[INSTRUCTIONS TO FOLLOW]
Verbatim reproduction of the entries is required; images must be omitted.

[ENTRIES SUPPLIED]
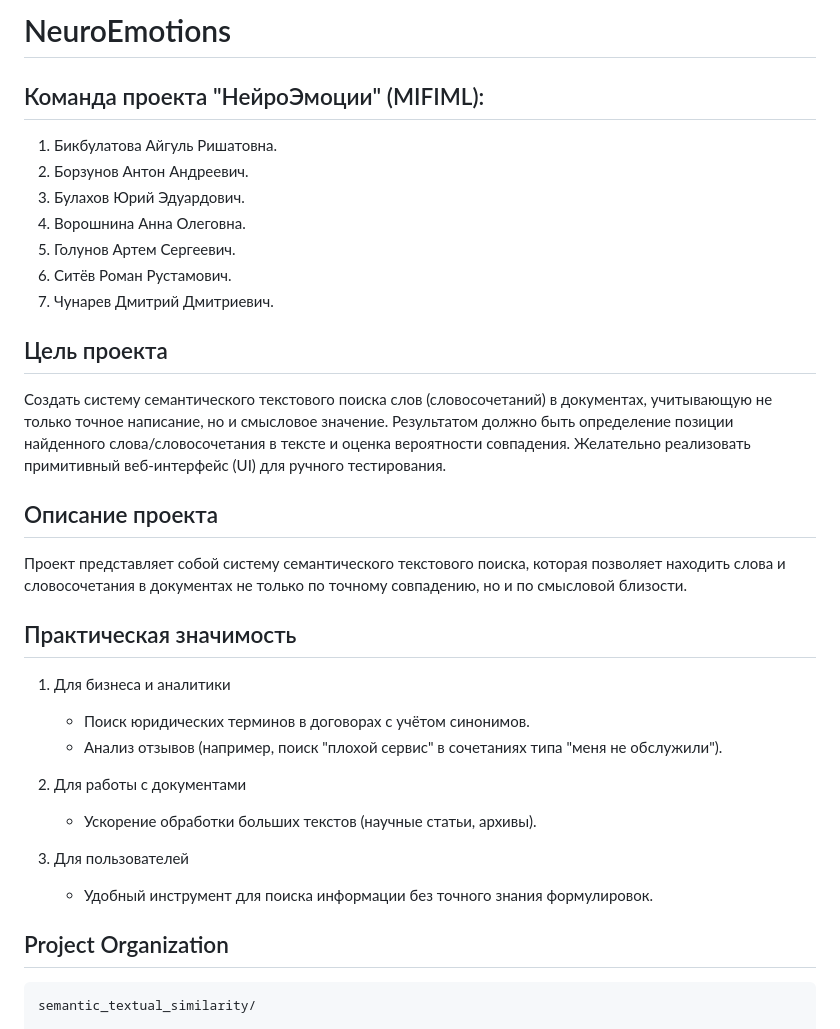
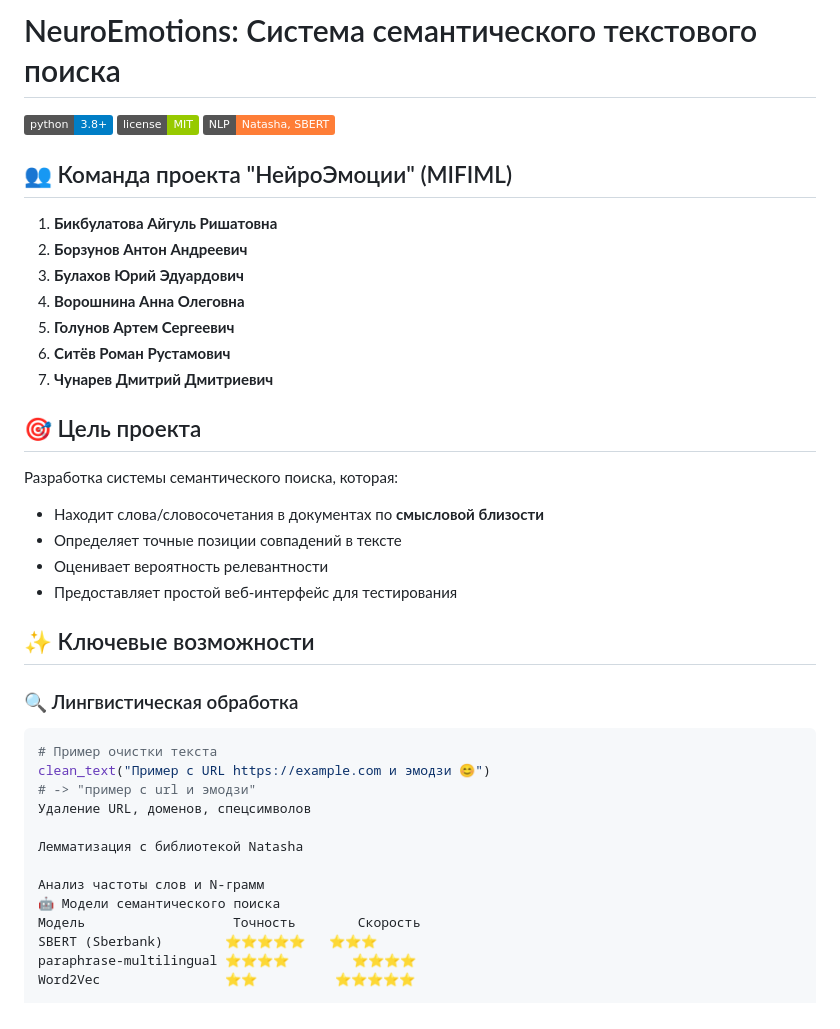
Before and after one commit to Radfiz/semantic_textual_similarity, a Markdown page: README.md, the part around the change printed below. Drawn GitHub-style; badges without logos.

````diff
--- a/README.md
+++ b/README.md
@@ -1,37 +1,39 @@
-NeuroEmotions
-==============================
-Команда проекта "НейроЭмоции" (MIFIML):
-------------
-1. Бикбулатова Айгуль Ришатовна.
-2. Борзунов Антон Андреевич.
-3. Булахов Юрий Эдуардович.
-4. Ворошнина Анна Олеговна.
-5. Голунов Артем Сергеевич.
-6. Ситёв Роман Рустамович.
-7. Чунарев Дмитрий Дмитриевич.
+# NeuroEmotions: Система семантического текстового поиска
 
-Цель проекта
-------------
-Создать систему семантического текстового поиска слов (словосочетаний) в документах, учитывающую не только точное написание, но и смысловое значение. Результатом должно быть определение позиции найденного слова/словосочетания в тексте и оценка вероятности совпадения. Желательно реализовать примитивный веб-интерфейс (UI) для ручного тестирования.
+[![Python 3.8+](https://img.shields.io/badge/python-3.8%2B-blue)](https://www.python.org/)
+[![License: MIT](https://img.shields.io/badge/license-MIT-green)](LICENSE)
+[![NLP](https://img.shields.io/badge/NLP-Natasha%2C%20SBERT-orange)](https://github.com/natasha/natasha)
 
-Описание проекта
-------------
-Проект представляет собой систему семантического текстового поиска, которая позволяет находить слова и словосочетания в документах не только по точному совпадению, но и по смысловой близости.
+## 👥 Команда проекта "НейроЭмоции" (MIFIML)
+1. **Бикбулатова Айгуль Ришатовна**
+2. **Борзунов Антон Андреевич**
+3. **Булахов Юрий Эдуардович**
+4. **Ворошнина Анна Олеговна**
+5. **Голунов Артем Сергеевич**
+6. **Ситёв Роман Рустамович**
+7. **Чунарев Дмитрий Дмитриевич**
 
-Практическая значимость
-------------
-1. Для бизнеса и аналитики
-    - Поиск юридических терминов в договорах с учётом синонимов.
-    - Анализ отзывов (например, поиск "плохой сервис" в сочетаниях типа "меня не обслужили").
+## 🎯 Цель проекта
+Разработка системы семантического поиска, которая:
+- Находит слова/словосочетания в документах по **смысловой близости**
+- Определяет точные позиции совпадений в тексте
+- Оценивает вероятность релевантности
+- Предоставляет простой веб-интерфейс для тестирования
 
-2. Для работы с документами
-    - Ускорение обработки больших текстов (научные статьи, архивы).
+## ✨ Ключевые возможности
+### 🔍 Лингвистическая обработка
+```python
+# Пример очистки текста
+clean_text("Пример с URL https://example.com и эмодзи 😊")
+# -> "пример с url и эмодзи"
+Удаление URL, доменов, спецсимволов
 
-3. Для пользователей
-    - Удобный инструмент для поиска информации без точного знания формулировок.
+Лемматизация с библиотекой Natasha
 
-Project Organization
-------------
-```
-semantic_textual_similarity/
+Анализ частоты слов и N-грамм
+🤖 Модели семантического поиска
+Модель	                 Точность	     Скорость
+SBERT (Sberbank)	    ⭐⭐⭐⭐⭐	⭐⭐⭐
+paraphrase-multilingual	⭐⭐⭐⭐	    ⭐⭐⭐⭐
+Word2Vec	            ⭐⭐	        ⭐⭐⭐⭐⭐
 
````
Also changed, not shown: other parts of README.md (+34 -54 lines).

[REPLY TO THE EXERCISE]
Before and after one commit to Radfiz/semantic_textual_similarity, a Markdown page: README.md, the part around the change printed below. Drawn GitHub-style; badges without logos.

````diff
--- a/README.md
+++ b/README.md
@@ -1,37 +1,39 @@
-NeuroEmotions
-==============================
-Команда проекта "НейроЭмоции" (MIFIML):
-------------
-1. Бикбулатова Айгуль Ришатовна.
-2. Борзунов Антон Андреевич.
-3. Булахов Юрий Эдуардович.
-4. Ворошнина Анна Олеговна.
-5. Голунов Артем Сергеевич.
-6. Ситёв Роман Рустамович.
-7. Чунарев Дмитрий Дмитриевич.
+# NeuroEmotions: Система семантического текстового поиска
 
-Цель проекта
-------------
-Создать систему семантического текстового поиска слов (словосочетаний) в документах, учитывающую не только точное написание, но и смысловое значение. Результатом должно быть определение позиции найденного слова/словосочетания в тексте и оценка вероятности совпадения. Желательно реализовать примитивный веб-интерфейс (UI) для ручного тестирования.
+[![Python 3.8+](https://img.shields.io/badge/python-3.8%2B-blue)](https://www.python.org/)
+[![License: MIT](https://img.shields.io/badge/license-MIT-green)](LICENSE)
+[![NLP](https://img.shields.io/badge/NLP-Natasha%2C%20SBERT-orange)](https://github.com/natasha/natasha)
 
-Описание проекта
-------------
-Проект представляет собой систему семантического текстового поиска, которая позволяет находить слова и словосочетания в документах не только по точному совпадению, но и по смысловой близости.
+## 👥 Команда проекта "НейроЭмоции" (MIFIML)
+1. **Бикбулатова Айгуль Ришатовна**
+2. **Борзунов Антон Андреевич**
+3. **Булахов Юрий Эдуардович**
+4. **Ворошнина Анна Олеговна**
+5. **Голунов Артем Сергеевич**
+6. **Ситёв Роман Рустамович**
+7. **Чунарев Дмитрий Дмитриевич**
 
-Практическая значимость
-------------
-1. Для бизнеса и аналитики
-    - Поиск юридических терминов в договорах с учётом синонимов.
-    - Анализ отзывов (например, поиск "плохой сервис" в сочетаниях типа "меня не обслужили").
+## 🎯 Цель проекта
+Разработка системы семантического поиска, которая:
+- Находит слова/словосочетания в документах по **смысловой близости**
+- Определяет точные позиции совпадений в тексте
+- Оценивает вероятность релевантности
+- Предоставляет простой веб-интерфейс для тестирования
 
-2. Для работы с документами
-    - Ускорение обработки больших текстов (научные статьи, архивы).
+## ✨ Ключевые возможности
+### 🔍 Лингвистическая обработка
+```python
+# Пример очистки текста
+clean_text("Пример с URL https://example.com и эмодзи 😊")
+# -> "пример с url и эмодзи"
+Удаление URL, доменов, спецсимволов
 
-3. Для пользователей
-    - Удобный инструмент для поиска информации без точного знания формулировок.
+Лемматизация с библиотекой Natasha
 
-Project Organization
-------------
-```
-semantic_textual_similarity/
+Анализ частоты слов и N-грамм
+🤖 Модели семантического поиска
+Модель	                 Точность	     Скорость
+SBERT (Sberbank)	    ⭐⭐⭐⭐⭐	⭐⭐⭐
+paraphrase-multilingual	⭐⭐⭐⭐	    ⭐⭐⭐⭐
+Word2Vec	            ⭐⭐	        ⭐⭐⭐⭐⭐
 
````
Also changed, not shown: other parts of README.md (+34 -54 lines).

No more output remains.